The Mogao Grottoes, a site on the World Heritage list, is being threatened by increasing arid conditions, say experts.
The intensified desertification caused by water shortages in the area has harmed the preservation of the cultural relics in recent years.
The grottoes are located on a cliff about 25 kilometers southeast of Dunhuang, a city in a desert in the southwest of Gansu Province in Northwest China.
More than half of the murals and painted sculptures in 492 caves are suffering from color changes or crisping and peeling, as well as other damage linked to an increasing number of sandstorms, said Wang Wanfu, deputy director of the Relics Preservation Research Institute under the Dunhuang Academy.
The water shortage in Dunhuang has mainly been caused by the increasing demand for supplies by residents and tourists, the relics protection expert told China Daily.
Formed since AD 366, the grottoes are made up of a 1,680-metre-long complex with 735 caves from different dynasties. Of the total, 492 in the south were for worshipping purposes and the remaining 243 in the north were used by monks to live in, Wang said.
Since 1987, when the grottoes were put on the World Heritage list by the United Nations Educational, Scientific and Cultural Organization, they have attracted more and more tourists from both home and abroad.
Local farmers have been pumping underground water for agricultural irrigation since the 1970s, and at present there are more than 1,500 such irrigation wells across Dunhuang, sources from the local water conservancy department said.
It has caused the level of underground water to drop by about 50 centimeters annually over the past 25 years, according to Ma Yucheng, deputy director of Dunhuang Municipal Water Authority.
The drop has also caused grassland degeneration and wetland withering, the official said.
The serious situation has drawn attention from local officials. Dunhuang municipal government has banned the drilling of new irrigation wells, and plans to develop a more efficient agriculture system to save water, according to Zhang Ping, Dunhuang's deputy mayor.

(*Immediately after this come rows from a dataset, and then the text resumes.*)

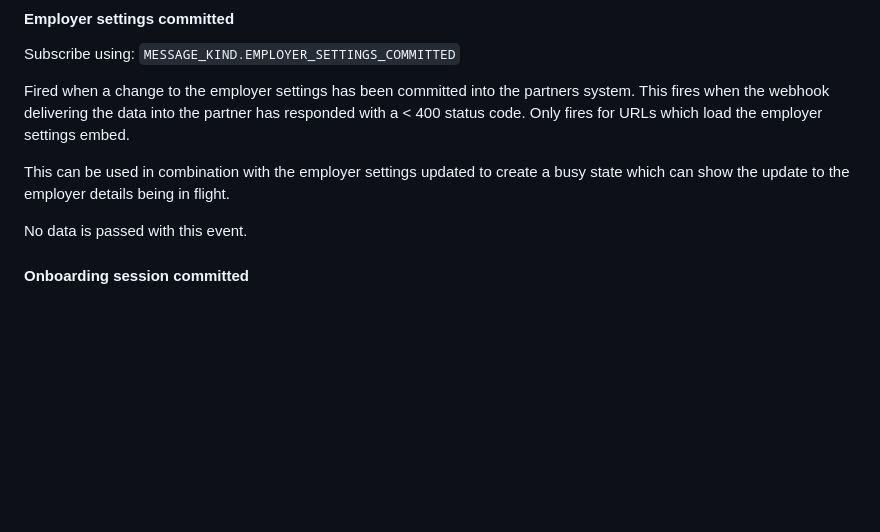
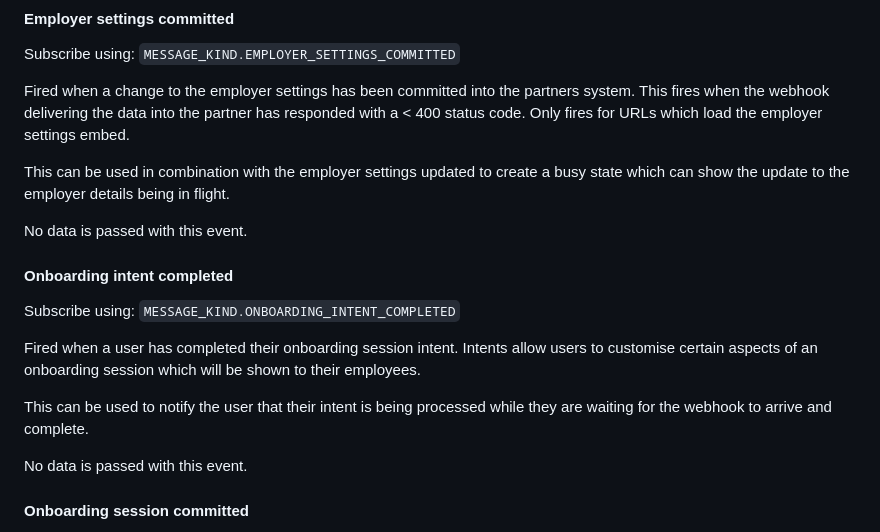
Before and after one commit to supersimplesuper/super-api-embed, a Markdown page: README.md, the part around the change. Drawn GitHub-style; blank space fills up the shorter version.

Commit message:
docs(message type): include onboarding intents in documentation

```diff
--- a/README.md
+++ b/README.md
@@ -131,6 +131,16 @@ Subscribe using: `MESSAGE_KIND.EMPLOYER_SETTINGS_COMMITTED`
 Fired when a change to the employer settings has been committed into the partners system. This fires when the webhook delivering the data into the partner has responded with a < 400 status code. Only fires for URLs which load the employer settings embed.
 
 This can be used in combination with the employer settings updated to create a busy state which can show the update to the employer details being in flight.
+
+No data is passed with this event.
+
+#### Onboarding intent completed
+
+Subscribe using: `MESSAGE_KIND.ONBOARDING_INTENT_COMPLETED`
+
+Fired when a user has completed their onboarding session intent. Intents allow users to customise certain aspects of an onboarding session which will be shown to their employees.
+
+This can be used to notify the user that their intent is being processed while they are waiting for the webhook to arrive and complete.
 
 No data is passed with this event.
 
```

The local government has suggested creating a water diversion project for several years, which has been put aside because of fund shortages and arduous construction, Zhang said.
(China Daily February 27, 2006)